==== Exercise inputs ====
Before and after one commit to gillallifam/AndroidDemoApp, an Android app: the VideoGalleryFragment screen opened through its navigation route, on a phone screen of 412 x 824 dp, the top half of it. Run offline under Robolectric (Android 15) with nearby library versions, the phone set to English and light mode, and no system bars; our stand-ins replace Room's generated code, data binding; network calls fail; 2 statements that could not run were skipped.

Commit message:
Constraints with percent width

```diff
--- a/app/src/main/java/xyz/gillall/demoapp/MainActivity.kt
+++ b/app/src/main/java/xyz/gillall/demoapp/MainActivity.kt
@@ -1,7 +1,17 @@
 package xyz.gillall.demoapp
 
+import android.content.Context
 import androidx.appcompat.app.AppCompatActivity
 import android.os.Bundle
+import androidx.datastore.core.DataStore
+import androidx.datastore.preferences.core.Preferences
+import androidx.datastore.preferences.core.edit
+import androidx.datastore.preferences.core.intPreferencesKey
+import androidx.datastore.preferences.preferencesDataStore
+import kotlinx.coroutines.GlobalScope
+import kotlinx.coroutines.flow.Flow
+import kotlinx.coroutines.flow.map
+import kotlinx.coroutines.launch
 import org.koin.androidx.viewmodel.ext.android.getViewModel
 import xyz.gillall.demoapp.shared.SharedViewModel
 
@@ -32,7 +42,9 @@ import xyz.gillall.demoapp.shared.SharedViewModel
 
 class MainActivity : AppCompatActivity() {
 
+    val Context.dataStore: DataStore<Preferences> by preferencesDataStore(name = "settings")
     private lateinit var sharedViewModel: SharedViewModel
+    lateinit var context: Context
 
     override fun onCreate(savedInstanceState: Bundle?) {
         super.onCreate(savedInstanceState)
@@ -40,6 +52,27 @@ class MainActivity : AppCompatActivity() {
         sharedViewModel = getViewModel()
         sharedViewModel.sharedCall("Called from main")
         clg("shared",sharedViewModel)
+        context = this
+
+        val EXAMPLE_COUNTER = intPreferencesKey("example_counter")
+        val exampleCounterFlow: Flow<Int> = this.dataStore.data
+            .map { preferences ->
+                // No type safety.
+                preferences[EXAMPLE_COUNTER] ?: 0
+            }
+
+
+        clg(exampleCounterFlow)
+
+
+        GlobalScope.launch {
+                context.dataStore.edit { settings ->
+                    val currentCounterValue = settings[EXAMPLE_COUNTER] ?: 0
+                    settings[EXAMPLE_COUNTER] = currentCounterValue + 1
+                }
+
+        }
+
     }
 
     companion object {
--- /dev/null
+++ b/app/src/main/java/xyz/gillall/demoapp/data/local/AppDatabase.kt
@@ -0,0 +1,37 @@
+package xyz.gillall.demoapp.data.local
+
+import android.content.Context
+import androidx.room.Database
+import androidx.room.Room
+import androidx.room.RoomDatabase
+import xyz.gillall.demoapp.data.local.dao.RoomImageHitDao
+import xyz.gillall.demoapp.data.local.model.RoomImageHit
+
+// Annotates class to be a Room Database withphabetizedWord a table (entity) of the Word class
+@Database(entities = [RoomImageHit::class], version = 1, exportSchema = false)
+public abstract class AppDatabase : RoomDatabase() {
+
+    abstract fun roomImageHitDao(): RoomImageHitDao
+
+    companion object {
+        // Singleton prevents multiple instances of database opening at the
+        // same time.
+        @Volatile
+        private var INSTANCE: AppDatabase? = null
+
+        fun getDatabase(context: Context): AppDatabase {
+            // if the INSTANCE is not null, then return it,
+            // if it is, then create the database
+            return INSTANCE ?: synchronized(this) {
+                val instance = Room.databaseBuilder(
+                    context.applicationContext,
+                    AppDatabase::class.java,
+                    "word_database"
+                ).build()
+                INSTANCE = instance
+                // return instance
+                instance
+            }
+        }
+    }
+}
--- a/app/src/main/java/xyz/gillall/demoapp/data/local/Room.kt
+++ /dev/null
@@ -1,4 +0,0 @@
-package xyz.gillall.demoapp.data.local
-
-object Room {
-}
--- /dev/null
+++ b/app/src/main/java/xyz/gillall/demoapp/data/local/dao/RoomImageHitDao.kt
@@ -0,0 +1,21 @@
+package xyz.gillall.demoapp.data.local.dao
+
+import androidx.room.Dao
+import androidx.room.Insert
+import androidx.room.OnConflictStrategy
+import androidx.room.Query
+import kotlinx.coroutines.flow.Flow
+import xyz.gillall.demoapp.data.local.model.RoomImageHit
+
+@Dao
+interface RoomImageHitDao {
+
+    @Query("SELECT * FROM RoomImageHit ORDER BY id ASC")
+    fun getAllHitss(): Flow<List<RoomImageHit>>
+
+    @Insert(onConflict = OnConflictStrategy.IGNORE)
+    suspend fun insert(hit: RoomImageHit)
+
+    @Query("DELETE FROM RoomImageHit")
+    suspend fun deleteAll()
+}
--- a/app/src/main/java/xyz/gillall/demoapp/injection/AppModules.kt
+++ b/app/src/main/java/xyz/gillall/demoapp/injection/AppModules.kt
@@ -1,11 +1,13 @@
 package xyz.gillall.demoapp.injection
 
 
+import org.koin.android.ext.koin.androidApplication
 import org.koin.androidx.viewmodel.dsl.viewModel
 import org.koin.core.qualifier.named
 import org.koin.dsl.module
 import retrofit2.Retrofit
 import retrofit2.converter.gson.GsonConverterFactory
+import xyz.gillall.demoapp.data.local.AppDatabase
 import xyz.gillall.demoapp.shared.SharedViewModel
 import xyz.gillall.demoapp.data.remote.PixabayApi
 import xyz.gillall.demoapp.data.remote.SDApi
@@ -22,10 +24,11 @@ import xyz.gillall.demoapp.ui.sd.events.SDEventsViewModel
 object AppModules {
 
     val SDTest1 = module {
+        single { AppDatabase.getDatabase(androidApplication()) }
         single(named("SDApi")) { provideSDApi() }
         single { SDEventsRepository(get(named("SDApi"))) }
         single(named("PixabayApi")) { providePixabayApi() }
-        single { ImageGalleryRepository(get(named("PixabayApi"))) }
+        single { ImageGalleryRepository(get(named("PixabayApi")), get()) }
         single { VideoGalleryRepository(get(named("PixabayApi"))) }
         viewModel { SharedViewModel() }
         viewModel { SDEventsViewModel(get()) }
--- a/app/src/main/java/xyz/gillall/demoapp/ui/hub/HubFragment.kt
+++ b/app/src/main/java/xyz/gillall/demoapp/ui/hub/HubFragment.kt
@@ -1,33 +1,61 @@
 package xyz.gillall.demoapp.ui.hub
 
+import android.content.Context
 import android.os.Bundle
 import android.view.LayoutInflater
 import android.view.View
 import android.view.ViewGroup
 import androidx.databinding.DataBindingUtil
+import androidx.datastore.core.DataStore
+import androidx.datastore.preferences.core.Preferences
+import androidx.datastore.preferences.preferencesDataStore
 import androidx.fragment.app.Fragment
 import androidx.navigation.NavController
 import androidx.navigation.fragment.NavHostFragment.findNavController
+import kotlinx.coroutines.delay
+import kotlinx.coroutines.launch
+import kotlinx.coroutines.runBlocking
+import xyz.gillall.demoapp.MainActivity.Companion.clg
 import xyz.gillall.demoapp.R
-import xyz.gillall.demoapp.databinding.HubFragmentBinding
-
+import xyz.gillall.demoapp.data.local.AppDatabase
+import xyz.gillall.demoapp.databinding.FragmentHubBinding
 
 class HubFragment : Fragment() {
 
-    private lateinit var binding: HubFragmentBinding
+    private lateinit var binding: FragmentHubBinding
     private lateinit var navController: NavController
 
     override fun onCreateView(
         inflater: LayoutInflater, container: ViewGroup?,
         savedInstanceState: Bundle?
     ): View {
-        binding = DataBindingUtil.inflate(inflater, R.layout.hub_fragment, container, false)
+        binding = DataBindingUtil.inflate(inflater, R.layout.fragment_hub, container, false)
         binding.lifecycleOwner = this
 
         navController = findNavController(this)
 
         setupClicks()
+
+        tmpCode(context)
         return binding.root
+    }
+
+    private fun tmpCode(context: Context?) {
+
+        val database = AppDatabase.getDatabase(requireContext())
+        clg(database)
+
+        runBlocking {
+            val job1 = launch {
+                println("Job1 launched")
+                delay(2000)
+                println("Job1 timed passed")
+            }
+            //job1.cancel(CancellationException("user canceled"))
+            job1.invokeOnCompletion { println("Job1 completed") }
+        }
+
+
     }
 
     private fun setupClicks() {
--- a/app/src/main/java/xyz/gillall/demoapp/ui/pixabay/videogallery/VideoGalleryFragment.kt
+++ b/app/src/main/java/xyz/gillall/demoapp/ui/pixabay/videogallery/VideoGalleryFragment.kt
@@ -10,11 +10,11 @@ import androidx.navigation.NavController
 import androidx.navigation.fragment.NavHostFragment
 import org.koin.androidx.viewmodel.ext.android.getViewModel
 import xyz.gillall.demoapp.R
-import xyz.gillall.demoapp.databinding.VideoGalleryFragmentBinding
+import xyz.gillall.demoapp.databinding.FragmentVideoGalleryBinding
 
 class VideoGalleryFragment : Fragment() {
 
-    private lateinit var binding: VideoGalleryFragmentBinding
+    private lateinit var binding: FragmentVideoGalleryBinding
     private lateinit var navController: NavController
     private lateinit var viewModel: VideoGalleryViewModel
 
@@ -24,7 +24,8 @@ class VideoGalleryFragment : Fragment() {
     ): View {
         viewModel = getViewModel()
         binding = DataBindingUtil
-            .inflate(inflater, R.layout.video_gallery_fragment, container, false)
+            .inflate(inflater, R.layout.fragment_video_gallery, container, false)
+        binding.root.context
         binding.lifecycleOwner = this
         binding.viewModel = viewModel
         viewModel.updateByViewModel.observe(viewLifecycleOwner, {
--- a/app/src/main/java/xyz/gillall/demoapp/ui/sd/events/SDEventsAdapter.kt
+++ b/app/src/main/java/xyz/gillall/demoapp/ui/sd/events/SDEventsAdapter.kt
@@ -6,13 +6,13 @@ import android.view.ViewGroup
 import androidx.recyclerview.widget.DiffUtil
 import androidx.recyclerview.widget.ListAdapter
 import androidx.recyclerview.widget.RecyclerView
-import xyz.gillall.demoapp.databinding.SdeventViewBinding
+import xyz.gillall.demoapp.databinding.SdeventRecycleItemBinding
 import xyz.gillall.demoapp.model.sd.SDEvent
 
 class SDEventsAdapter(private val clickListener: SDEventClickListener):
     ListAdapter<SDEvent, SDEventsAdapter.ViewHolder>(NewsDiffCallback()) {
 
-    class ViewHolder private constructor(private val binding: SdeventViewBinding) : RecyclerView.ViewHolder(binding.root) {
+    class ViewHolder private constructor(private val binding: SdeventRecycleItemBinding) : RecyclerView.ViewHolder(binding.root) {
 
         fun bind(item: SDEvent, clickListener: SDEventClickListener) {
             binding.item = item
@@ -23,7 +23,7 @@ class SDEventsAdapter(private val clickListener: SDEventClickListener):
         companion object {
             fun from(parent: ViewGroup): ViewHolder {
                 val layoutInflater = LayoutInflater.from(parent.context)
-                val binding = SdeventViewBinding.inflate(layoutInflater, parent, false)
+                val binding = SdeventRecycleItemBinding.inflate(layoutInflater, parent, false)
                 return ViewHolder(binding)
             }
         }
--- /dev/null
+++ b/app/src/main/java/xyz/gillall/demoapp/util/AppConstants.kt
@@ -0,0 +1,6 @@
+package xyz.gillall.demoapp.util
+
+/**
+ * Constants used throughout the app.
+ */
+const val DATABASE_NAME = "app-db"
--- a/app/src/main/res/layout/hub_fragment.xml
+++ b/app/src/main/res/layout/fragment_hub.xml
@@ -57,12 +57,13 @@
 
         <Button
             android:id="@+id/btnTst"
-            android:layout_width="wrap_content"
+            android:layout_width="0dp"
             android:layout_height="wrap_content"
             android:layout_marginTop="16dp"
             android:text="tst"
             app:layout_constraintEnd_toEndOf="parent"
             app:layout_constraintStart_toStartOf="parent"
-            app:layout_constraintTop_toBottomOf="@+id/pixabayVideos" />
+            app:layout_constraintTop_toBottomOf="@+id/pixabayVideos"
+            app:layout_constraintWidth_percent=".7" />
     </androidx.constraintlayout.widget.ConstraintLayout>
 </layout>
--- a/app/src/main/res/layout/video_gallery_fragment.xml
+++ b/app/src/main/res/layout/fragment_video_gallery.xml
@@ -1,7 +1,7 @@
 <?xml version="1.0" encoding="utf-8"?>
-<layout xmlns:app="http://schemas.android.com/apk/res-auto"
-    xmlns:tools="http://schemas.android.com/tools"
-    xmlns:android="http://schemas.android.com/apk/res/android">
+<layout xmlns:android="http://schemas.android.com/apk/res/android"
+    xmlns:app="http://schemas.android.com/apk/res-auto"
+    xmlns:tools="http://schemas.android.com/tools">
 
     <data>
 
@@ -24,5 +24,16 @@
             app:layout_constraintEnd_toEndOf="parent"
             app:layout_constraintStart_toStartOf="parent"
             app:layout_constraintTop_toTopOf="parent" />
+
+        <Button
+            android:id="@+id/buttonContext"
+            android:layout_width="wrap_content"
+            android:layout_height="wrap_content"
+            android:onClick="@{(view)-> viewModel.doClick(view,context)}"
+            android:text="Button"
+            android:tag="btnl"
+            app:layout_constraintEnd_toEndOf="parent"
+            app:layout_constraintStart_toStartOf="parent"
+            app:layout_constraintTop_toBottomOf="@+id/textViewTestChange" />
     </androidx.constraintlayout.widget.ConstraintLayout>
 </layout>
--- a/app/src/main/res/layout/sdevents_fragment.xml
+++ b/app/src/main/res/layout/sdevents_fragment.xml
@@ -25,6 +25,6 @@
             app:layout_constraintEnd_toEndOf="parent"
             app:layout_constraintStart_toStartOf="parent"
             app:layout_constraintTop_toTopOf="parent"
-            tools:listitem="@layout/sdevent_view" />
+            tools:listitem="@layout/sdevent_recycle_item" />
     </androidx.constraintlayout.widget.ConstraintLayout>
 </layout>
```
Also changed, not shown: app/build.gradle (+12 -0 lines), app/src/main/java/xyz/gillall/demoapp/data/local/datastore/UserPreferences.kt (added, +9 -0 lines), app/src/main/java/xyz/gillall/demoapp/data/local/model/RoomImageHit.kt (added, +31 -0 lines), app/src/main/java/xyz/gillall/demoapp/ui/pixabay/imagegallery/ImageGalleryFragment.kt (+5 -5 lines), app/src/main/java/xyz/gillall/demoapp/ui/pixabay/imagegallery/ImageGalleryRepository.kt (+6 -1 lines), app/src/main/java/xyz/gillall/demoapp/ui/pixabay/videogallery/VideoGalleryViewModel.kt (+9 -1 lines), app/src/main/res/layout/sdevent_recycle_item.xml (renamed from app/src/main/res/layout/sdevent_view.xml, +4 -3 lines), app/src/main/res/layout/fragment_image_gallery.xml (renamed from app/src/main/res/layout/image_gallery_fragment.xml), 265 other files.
====
§ **What to work on**:
Which lines of the data include the word "kotlinx"? Copy each one.

§ **Output below**:
+import kotlinx.coroutines.GlobalScope
+import kotlinx.coroutines.flow.Flow
+import kotlinx.coroutines.flow.map
+import kotlinx.coroutines.launch
+import kotlinx.coroutines.flow.Flow
+import kotlinx.coroutines.delay
+import kotlinx.coroutines.launch
+import kotlinx.coroutines.runBlocking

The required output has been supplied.